Exhibiting the Cultural Revolution, Part 4: Pictorial Posters

As part of the Fairbank Center’s exhibition of dazibao (大字报 “big-character posters”) and woodcuts from 1960s China, we present a four-part series on Cultural Revolution-era artworks. Julia Murray, Professor Emerita of Art History, East Asian Studies, and Religious Studies, at the University of Wisconsin-Madison, explores the artistic tradition of revolutionary posters in China.

“Proletarian revolutionaries grasp power firmly,” 1967, Central Fine Art Institute, published by People’s Fine Art Publishing House, featured in the Fairbank Center’s exhibition.

Read Part 1: Reading “Big-Character Posters” by Denise Ho.

Read Part 2: The Visual Spectacle of “Dazibao” by Xiaofei Tian.

Read Part 3: Dazibao Exhibitionism by Jie Li.

The exhibition, “Red and Black Revolution: Dazibao and Woodcuts from 1960s China” is on display at Harvard University’s Fairbank Center for Chinese Studies from November 9 -30, 2017.

Listen Again to the panel discussion celebrating the launch of our world-debut exhibition of Cultural Revolution-era artworks, featuring Denise Ho, Julia Murray, Xiaofei Tian, Jie Li, and Roderick MacFarquhar.
Julia Murray displays artist Wang Guangji’s “Great Criticism Series” to show the continuing influence of Cultural Revolution-era pictoral posters on contemporary Chinese art.

Pictorial posters have been made in China since the 1920s to promote the ideology and policies of the Communist Party, particularly to foster revolutionary culture among the masses.

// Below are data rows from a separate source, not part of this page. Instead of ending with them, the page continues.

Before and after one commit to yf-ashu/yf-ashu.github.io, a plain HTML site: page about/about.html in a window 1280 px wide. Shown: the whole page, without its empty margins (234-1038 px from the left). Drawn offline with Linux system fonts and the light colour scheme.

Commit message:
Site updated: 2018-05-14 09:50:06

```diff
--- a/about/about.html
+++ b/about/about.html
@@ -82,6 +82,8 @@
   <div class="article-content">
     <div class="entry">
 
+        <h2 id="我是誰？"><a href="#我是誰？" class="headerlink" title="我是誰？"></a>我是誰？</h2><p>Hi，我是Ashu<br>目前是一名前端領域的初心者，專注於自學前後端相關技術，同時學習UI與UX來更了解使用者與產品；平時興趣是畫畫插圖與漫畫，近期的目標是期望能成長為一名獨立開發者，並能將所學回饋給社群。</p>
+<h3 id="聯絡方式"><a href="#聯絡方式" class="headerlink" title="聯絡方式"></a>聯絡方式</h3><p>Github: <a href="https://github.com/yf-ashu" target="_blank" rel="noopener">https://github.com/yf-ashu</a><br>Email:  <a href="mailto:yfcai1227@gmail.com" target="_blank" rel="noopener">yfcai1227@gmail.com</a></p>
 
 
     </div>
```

Visual propaganda was an important means of educating and indoctrinating the populace in the attitudes and behaviors desired by the Party. Propaganda prints from the 1930s and 1940s were influenced by German Expressionism and traditional Chinese folk prints (nianhua).

1930s leftist woodcut art were precursors to the propaganda posters of the 1960s. Left: Li Hua 李桦 (1907–1994), “China, Roar!” 1936. Right: Hu Yichuan 胡一川 (1910–2000) “To the Front!” 1932

However, after the People’s Republic of China was founded in 1949, the academic mode known as “Socialist Realism” became the dominant style of propaganda art, following the example of the Soviet Union. This hyper-realistic style was taught in China’s art academies during the 1950s. It appealed to popular tastes and its messages were easy to grasp, making abstract ideology concrete and comprehensible through model figures who were portrayed vividly to inspire viewers. Posters made during the Cultural Revolution are bold and forceful, and the larger-than-life figures display heroic gestures and fervent expressions.

During every phase of the Cultural Revolution, pictorial posters played a crucial role in communicating the frequent changes of official policy and its interpretation, which are stated in the titles and slogans on the posters. In the initial phase, represented by the posters in this exhibition, the emphasis was on attacking “revisionism” as personified by Liu Shaoqi and Deng Xiaoping, who are sometimes caricatured as tiny figures being crushed by the righteous fists of the proletariat. With the cult of a godlike Chairman Mao Zedong becoming increasingly prominent, his head is often portrayed looming large over his devoted followers. The “Little Red Book” of quotations from his writings is ubiquitous in the posters, where it appears as an essential accessory to be clutched to the chest or waved aloft.

Chairman Mao is promoted throughout 1960s propaganda, posters on display at the Fairbank Center
Wu Shanzhuan 吴山专 (b. 1960) “Red Humor Series — Today no Water,” installation, 1986. This installation mimicked the style of Cultural Revolution-era “dazibao” but with banal, everyday messages such as “today, no water” as a commentary on life in twentieth-century China. The installation highlights the pervasiveness of dazibao and the Cultural Revolution in contemporary Chinese art.

Julia K. Murray is Professor Emerita of Art History, East Asian Studies, and Religious Studies, at the University of Wisconsin-Madison, and an Associate in Research at Harvard’s Fairbank Center for Chinese Studies.

The exhibition, “Red and Black Revolution: Dazibao and Woodcuts from 1960s China” is on display at Harvard University’s Fairbank Center for Chinese Studies from November 9 -30, 2017.

Read Part 1: Reading “Big-Character Posters” by Denise Ho.

Read Part 2: The Visual Spectacle of “Dazibao” by Xiaofei Tian.

Read Part 3: Dazibao Exhibitionism by Jie Li.